GOAL OF THE EXERCISE: Copy, from the material below, each line that contains the word "Second".

DATA SHOWN START

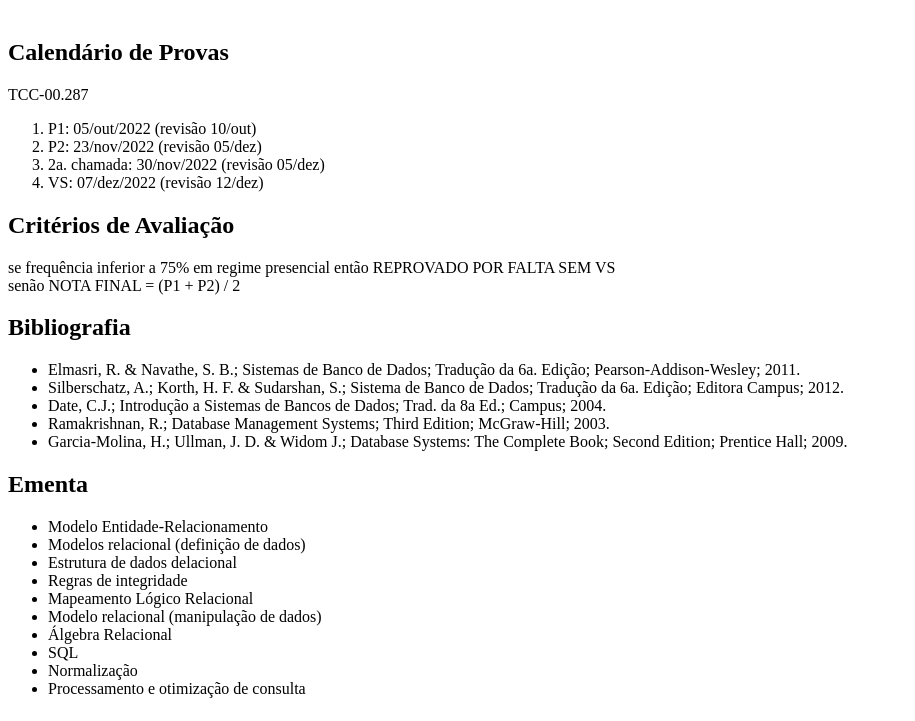
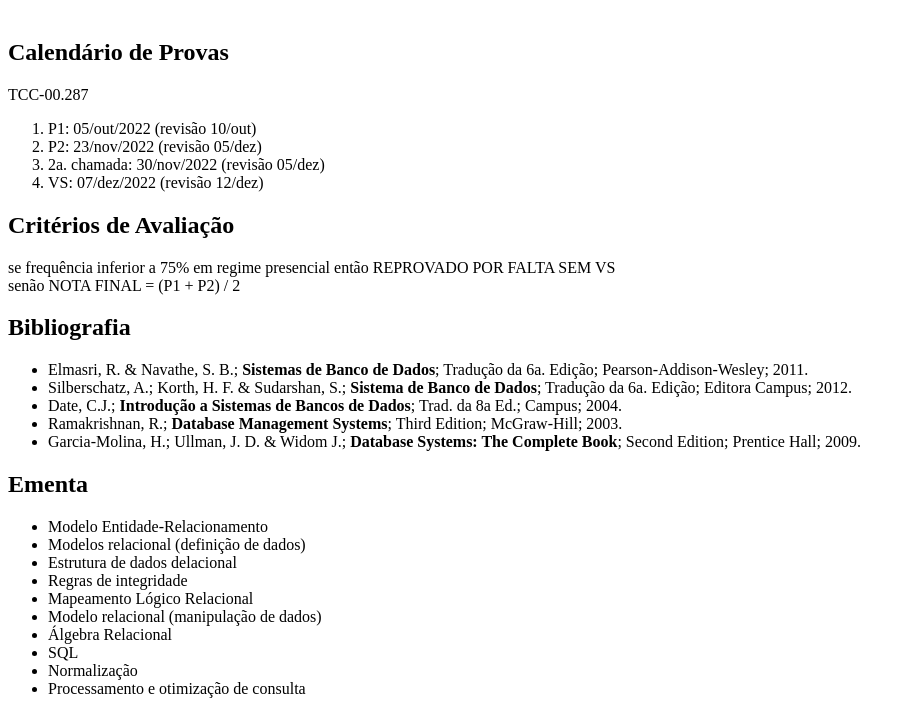
Before and after one commit to lapaesleme/lapaesleme.github.io, a plain HTML site: page bdi.html in a window 1280 px wide. Shown: the part 79-800 px from the top of the page, without its empty margins (0-915 px from the left). Drawn offline with Linux system fonts and the light colour scheme.

Commit message:
Update bdi.html

```diff
--- a/bdi.html
+++ b/bdi.html
@@ -17,11 +17,11 @@
   senão NOTA FINAL = (P1 + P2) / 2
   <h2>Bibliografia</h2>
   <ul>
-    <li>Elmasri, R. & Navathe, S. B.; Sistemas de Banco de Dados; Tradução da 6a. Edição; Pearson-Addison-Wesley; 2011.</li>
-    <li>Silberschatz, A.; Korth, H. F. & Sudarshan, S.; Sistema de Banco de Dados; Tradução da 6a. Edição; Editora Campus; 2012.</li>
-    <li>Date, C.J.; Introdução a Sistemas de Bancos de Dados; Trad. da 8a Ed.; Campus; 2004.</li>
-    <li>Ramakrishnan, R.; Database Management Systems; Third Edition; McGraw-Hill; 2003.</li>
-    <li>Garcia-Molina, H.; Ullman, J. D. & Widom J.; Database Systems: The Complete Book; Second Edition; Prentice Hall; 2009.</li>
+    <li>Elmasri, R. & Navathe, S. B.; <b>Sistemas de Banco de Dados</b>; Tradução da 6a. Edição; Pearson-Addison-Wesley; 2011.</li>
+    <li>Silberschatz, A.; Korth, H. F. & Sudarshan, S.; <b>Sistema de Banco de Dados</b>; Tradução da 6a. Edição; Editora Campus; 2012.</li>
+    <li>Date, C.J.; <b>Introdução a Sistemas de Bancos de Dados</b>; Trad. da 8a Ed.; Campus; 2004.</li>
+    <li>Ramakrishnan, R.; <b>Database Management Systems</b>; Third Edition; McGraw-Hill; 2003.</li>
+    <li>Garcia-Molina, H.; Ullman, J. D. & Widom J.; <b>Database Systems: The Complete Book</b>; Second Edition; Prentice Hall; 2009.</li>
   </ul>
   <h2>Ementa</h2>
   <ul>
```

DATA SHOWN END

RESPONSE BELOW:
-    <li>Garcia-Molina, H.; Ullman, J. D. & Widom J.; Database Systems: The Complete Book; Second Edition; Prentice Hall; 2009.</li>
+    <li>Garcia-Molina, H.; Ullman, J. D. & Widom J.; <b>Database Systems: The Complete Book</b>; Second Edition; Prentice Hall; 2009.</li>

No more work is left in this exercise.